VCThe unicorn from down under

You’ve probably heard of Canva by now. The Australian tech company, which has developed a simplified graphic design tool, is worth a whopping $3.2 billion as of this week. Investors in the company include Bond, General Catalyst, Bessemer Venture Partners, Blackbird and Sequoia China. Alongside a fresh $85 million funding, Canva is also making its foray into enterprise with the launch of Canva for Enterprise. Read about that here.


What else?
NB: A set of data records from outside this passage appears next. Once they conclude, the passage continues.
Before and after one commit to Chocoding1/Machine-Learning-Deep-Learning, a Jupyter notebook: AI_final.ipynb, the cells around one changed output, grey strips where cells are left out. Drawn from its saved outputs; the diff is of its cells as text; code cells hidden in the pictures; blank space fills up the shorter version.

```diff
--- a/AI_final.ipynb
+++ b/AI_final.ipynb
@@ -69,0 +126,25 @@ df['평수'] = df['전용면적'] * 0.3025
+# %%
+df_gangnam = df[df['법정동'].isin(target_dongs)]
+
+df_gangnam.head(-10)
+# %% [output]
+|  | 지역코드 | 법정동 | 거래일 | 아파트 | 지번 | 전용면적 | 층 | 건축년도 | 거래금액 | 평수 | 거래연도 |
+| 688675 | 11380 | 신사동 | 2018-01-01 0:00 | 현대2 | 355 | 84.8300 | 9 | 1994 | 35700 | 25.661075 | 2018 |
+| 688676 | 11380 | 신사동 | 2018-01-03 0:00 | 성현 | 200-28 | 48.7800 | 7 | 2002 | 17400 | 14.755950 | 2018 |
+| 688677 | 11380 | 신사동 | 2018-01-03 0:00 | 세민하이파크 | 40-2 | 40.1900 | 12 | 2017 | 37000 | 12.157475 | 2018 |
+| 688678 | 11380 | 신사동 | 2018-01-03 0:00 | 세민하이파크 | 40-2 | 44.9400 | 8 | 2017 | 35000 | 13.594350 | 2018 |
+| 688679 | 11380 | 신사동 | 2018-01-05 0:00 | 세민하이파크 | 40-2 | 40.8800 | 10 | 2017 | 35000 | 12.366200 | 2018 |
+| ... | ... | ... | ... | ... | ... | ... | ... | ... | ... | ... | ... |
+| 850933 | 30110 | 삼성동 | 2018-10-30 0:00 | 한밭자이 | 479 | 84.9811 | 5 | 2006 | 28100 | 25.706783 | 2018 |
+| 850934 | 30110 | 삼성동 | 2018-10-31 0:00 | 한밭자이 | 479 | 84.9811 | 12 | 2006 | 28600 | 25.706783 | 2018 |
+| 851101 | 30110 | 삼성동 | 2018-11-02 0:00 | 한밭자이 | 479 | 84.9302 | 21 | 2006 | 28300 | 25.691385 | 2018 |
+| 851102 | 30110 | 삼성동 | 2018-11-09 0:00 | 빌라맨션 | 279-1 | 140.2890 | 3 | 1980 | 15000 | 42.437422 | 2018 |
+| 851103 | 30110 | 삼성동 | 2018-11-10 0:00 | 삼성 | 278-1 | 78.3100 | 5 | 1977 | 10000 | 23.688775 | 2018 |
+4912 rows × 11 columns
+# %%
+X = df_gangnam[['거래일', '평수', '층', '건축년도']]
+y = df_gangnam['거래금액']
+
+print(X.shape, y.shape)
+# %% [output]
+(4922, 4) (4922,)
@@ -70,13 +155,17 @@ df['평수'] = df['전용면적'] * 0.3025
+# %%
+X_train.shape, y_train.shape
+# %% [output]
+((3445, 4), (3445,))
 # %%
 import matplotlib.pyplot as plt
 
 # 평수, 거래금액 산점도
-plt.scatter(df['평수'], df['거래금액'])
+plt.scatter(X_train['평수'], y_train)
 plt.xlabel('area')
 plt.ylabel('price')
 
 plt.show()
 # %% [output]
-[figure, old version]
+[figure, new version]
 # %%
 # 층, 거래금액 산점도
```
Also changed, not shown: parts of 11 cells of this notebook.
  1. The Station, TechCrunch’s Kirsten Korosec’s new weekly newsletter, has officially launched. She is going deep each week on all things mobility and transportation. You can read her first one here and subscribe here.
  2. ‘Cloud kitchens’ is an oxymoron, says TechCrunch editor Danny Crichton. He penned an interesting piece this week, arguing cloud kitchens are just adding more competition to one of the most competitive industries in the world, and that isn’t a path to leverage.
  3. NASA made history this week when astronauts Christina H. Koch and Jessica Meir took part in the first-ever spacewalk in the agency’s history featuring only women. No, this isn’t startup-related but it’s pretty damn cool. Watch the video here.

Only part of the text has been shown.